Although it’s not tiny, Ubatuba definitely feels more like a town than a city, and I’ve really enjoyed that. The touristy waterfront is basically divided into two sections that are a short walk away from one another: Centro in the north and Barra da Lagoa to the south. There are also a fair number of restaurants, bars, resorts, and shops along Praia Grande beach.

A colorful alleyway in Barra da Lagoa, Ubatuba

Centro has everything you’d expect in the center of a small resort town. There are a number of historic buildings, including a beautiful old church (Paróquia Exaltação da Santa Cruz).

Paróquia Exaltação da Santa Cruz in Centro

Another interesting attraction in Centro is the walking street adjacent to Praça Nóbrega. The paved tiles there have this beautiful tessellated fish pattern as shown below.

Barra da Lagoa is a nice part of town that clearly caters to tourists. For whatever reason, Ubatuba has a ton of pizzerias, and many of them are clustered in this small commercial area.

In terms of safety, I’m glad to report that Ubatuba feels like the safest place I’ve been to since I came to Brazil. Although I’m always aware of the risks of petty crime, I’ve never felt like I’ve had to keep my guard up here. I will say that the neighborhoods further inland (to the west) are probably residential without much to see, so I haven’t made an effort to go explore them and can’t comment on them specifically. Nonetheless, no part of town I’ve been to has given me a ‘bad vibe’ so far.

What's Next

My plan is to move to the small town of Cunha at the beginning of July. Although it’s not on the coast, Cunha looks like an interesting place to set up camp for two weeks. After that, I’m planning on spending the second half of the month in the famous town of Paraty in the state of Rio de Janeiro. If all is well, I’ll then be heading to the city of Rio, where I’ll be for two weeks before my flight to Lisbon leaves in mid-August.

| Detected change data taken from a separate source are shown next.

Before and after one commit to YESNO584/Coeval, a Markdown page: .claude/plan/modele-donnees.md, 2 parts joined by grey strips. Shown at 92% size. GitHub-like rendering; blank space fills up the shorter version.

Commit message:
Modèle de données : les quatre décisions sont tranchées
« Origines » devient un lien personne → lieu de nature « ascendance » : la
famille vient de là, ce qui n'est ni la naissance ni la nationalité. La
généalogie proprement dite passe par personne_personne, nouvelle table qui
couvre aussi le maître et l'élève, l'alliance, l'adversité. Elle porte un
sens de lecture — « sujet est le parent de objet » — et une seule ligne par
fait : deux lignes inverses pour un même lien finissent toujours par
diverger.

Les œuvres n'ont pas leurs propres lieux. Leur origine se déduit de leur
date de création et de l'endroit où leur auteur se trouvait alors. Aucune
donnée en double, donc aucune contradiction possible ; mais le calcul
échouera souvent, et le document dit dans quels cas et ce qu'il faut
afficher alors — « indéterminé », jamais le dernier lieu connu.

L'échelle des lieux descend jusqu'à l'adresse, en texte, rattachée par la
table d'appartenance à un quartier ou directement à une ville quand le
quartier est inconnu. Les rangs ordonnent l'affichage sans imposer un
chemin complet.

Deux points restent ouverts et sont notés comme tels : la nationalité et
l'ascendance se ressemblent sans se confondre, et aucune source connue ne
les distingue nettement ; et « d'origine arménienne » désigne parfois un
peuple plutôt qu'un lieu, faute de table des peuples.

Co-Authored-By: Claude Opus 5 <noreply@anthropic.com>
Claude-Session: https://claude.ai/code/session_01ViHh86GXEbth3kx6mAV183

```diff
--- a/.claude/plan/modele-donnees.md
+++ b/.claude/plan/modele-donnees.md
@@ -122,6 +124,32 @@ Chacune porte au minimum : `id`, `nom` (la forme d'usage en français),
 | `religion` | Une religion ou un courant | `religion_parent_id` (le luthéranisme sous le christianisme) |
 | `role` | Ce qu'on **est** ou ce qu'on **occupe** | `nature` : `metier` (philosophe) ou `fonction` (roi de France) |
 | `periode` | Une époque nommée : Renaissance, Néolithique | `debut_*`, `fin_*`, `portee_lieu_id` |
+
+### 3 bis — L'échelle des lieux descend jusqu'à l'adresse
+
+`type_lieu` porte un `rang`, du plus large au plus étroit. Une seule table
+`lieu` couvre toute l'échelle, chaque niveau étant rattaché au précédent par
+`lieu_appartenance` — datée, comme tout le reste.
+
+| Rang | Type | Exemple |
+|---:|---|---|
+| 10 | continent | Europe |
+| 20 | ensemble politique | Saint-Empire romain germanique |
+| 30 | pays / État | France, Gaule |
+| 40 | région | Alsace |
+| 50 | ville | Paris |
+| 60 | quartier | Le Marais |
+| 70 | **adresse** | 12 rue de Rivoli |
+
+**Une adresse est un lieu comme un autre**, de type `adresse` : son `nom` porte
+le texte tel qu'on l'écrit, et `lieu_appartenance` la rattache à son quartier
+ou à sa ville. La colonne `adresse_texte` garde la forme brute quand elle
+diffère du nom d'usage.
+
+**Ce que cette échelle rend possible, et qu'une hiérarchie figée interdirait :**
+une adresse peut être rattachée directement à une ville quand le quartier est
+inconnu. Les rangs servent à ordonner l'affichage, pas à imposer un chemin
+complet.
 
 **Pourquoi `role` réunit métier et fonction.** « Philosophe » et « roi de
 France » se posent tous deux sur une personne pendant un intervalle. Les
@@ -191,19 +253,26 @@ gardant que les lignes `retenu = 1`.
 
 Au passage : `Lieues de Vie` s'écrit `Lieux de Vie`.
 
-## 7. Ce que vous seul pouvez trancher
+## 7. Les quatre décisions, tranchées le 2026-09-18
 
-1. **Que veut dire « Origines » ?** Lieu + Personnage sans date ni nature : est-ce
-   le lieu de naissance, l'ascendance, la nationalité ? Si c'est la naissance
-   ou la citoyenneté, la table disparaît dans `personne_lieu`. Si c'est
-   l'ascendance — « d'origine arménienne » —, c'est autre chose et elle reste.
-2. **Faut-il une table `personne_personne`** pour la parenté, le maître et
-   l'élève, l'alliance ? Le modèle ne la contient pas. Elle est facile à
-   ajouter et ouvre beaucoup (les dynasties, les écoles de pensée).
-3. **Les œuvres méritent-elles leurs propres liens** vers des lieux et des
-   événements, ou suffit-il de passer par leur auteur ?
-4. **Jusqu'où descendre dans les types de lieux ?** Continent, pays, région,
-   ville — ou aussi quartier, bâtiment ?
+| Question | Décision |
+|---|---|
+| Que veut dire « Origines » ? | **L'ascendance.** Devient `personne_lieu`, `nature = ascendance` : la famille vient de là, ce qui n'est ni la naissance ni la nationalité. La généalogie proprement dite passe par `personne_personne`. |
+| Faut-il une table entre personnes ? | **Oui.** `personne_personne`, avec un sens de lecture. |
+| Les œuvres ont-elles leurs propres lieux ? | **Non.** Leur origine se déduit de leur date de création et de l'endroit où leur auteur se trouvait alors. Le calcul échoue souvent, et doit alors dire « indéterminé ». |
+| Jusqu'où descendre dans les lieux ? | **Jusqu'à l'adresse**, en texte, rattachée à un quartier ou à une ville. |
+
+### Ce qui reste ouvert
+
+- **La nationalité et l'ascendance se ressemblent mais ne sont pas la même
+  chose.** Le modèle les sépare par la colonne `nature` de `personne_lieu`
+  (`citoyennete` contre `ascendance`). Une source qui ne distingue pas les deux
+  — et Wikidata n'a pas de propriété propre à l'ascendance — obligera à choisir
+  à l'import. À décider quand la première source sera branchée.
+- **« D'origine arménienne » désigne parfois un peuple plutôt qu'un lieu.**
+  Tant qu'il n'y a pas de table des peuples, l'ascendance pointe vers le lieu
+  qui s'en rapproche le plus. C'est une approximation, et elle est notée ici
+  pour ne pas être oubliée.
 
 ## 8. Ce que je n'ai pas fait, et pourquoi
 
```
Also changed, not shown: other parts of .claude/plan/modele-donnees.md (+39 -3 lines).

If I’m allowed to go, I do plan to spend the entire fall in Europe. I’m looking at spending a month in Portugal, a month in France, and a month in Italy. However, if the pandemic situation appears to take a turn for the worse, I’ll be ready at any point to stay put in one place for as long as I need to or fly back home to the US.

How have the past few months been for you? Is your community slowly reopening, or are you still under lockdown? Do you have any travel plans for later in the year? Leave a comment and let me know! Stay healthy and stay safe! Thanks for reading!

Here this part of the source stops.